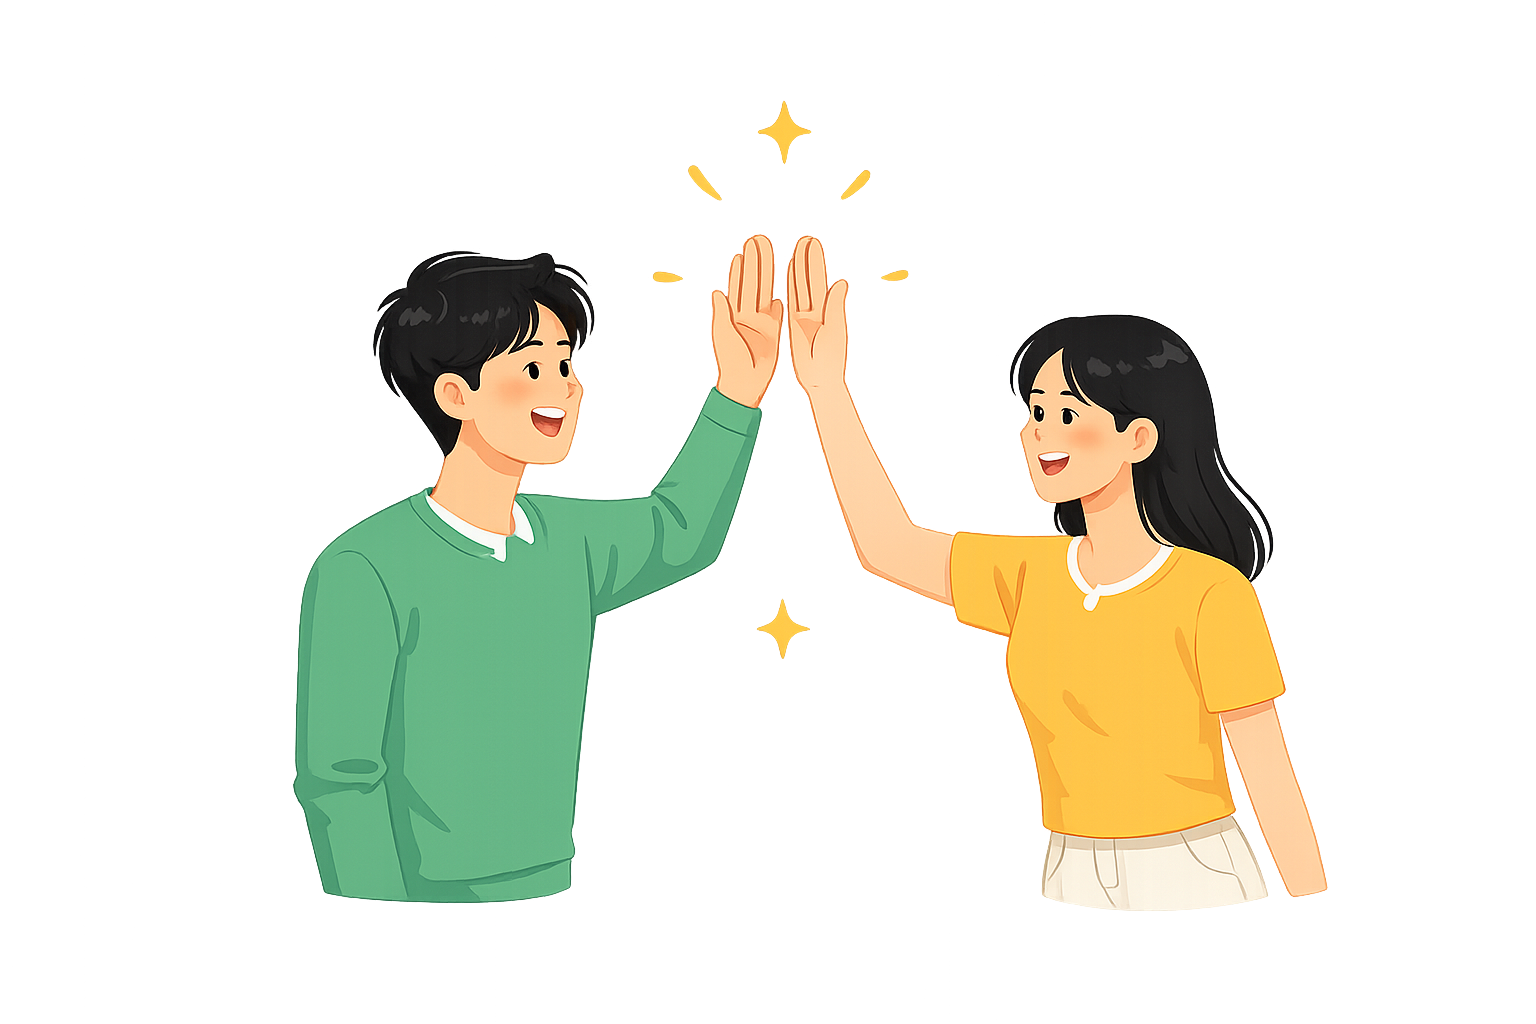
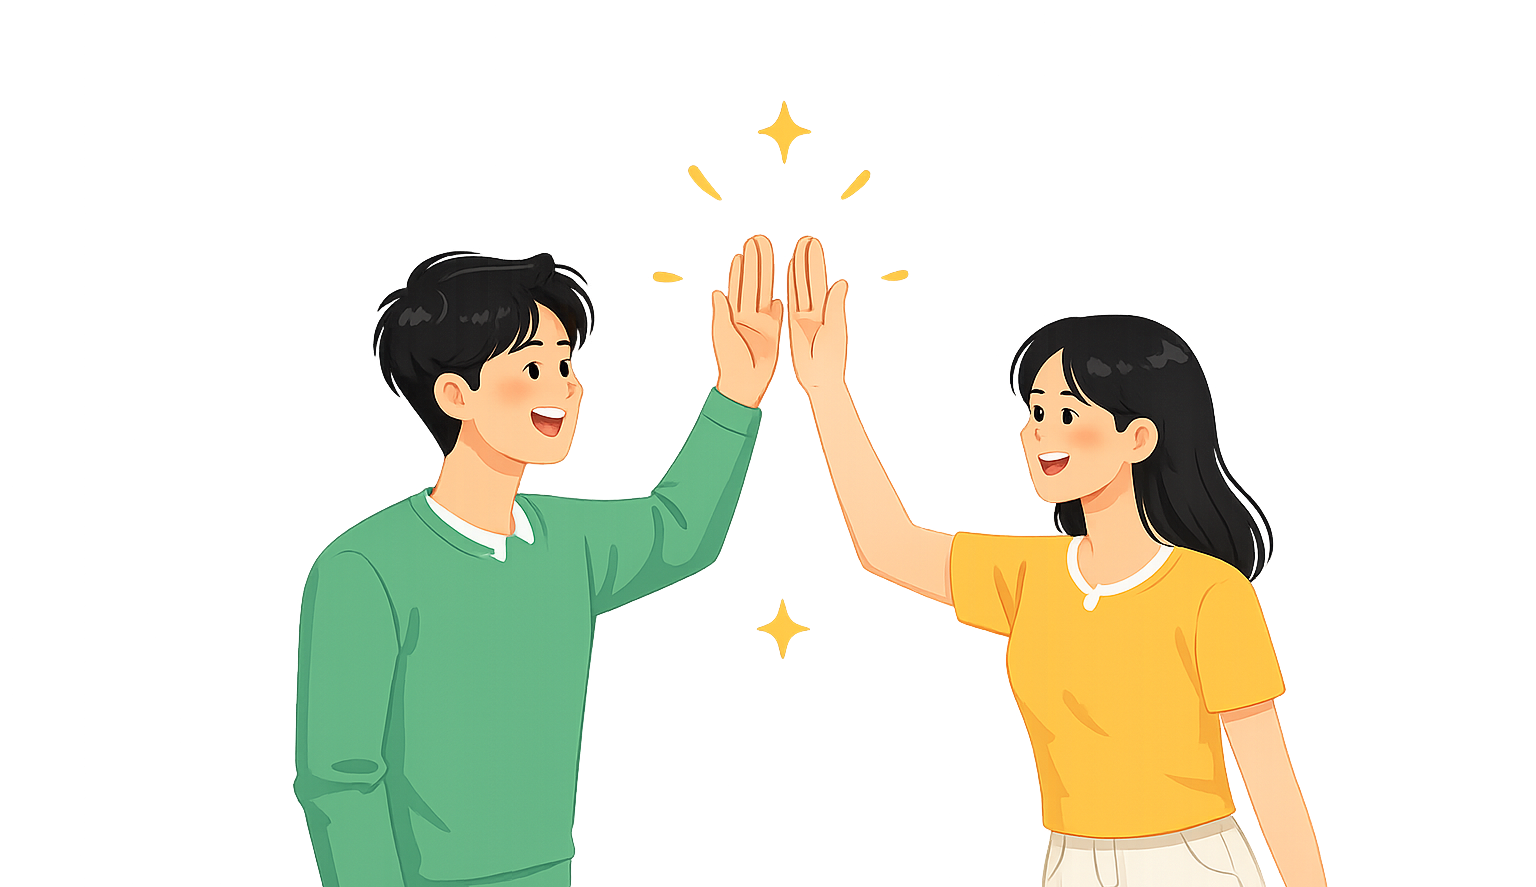
Refresh home join illustration

diff --git a/src/app/(site)/page.tsx b/src/app/(site)/page.tsx
@@ -525,11 +525,9 @@ export default async function HomePage() {
 
       <section className="home-join-banner" aria-labelledby="home-join-banner-title">
         <div className="home-join-banner-illustration" aria-hidden="true">
-          <Image
-            src="/join-card.png"
+          <img
+            src="/join-card.png?v=20260424-join"
             alt=""
-            width={420}
-            height={280}
             className="home-join-banner-illustration-image"
           />
         </div>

#####

What you are asked to do: Write the lines above out again exactly, without any of their pictures.

Solved problem:
Refresh home join illustration

diff --git a/src/app/(site)/page.tsx b/src/app/(site)/page.tsx
@@ -525,11 +525,9 @@ export default async function HomePage() {
 
       <section className="home-join-banner" aria-labelledby="home-join-banner-title">
         <div className="home-join-banner-illustration" aria-hidden="true">
-          <Image
-            src="/join-card.png"
+          <img
+            src="/join-card.png?v=20260424-join"
             alt=""
-            width={420}
-            height={280}
             className="home-join-banner-illustration-image"
           />
         </div>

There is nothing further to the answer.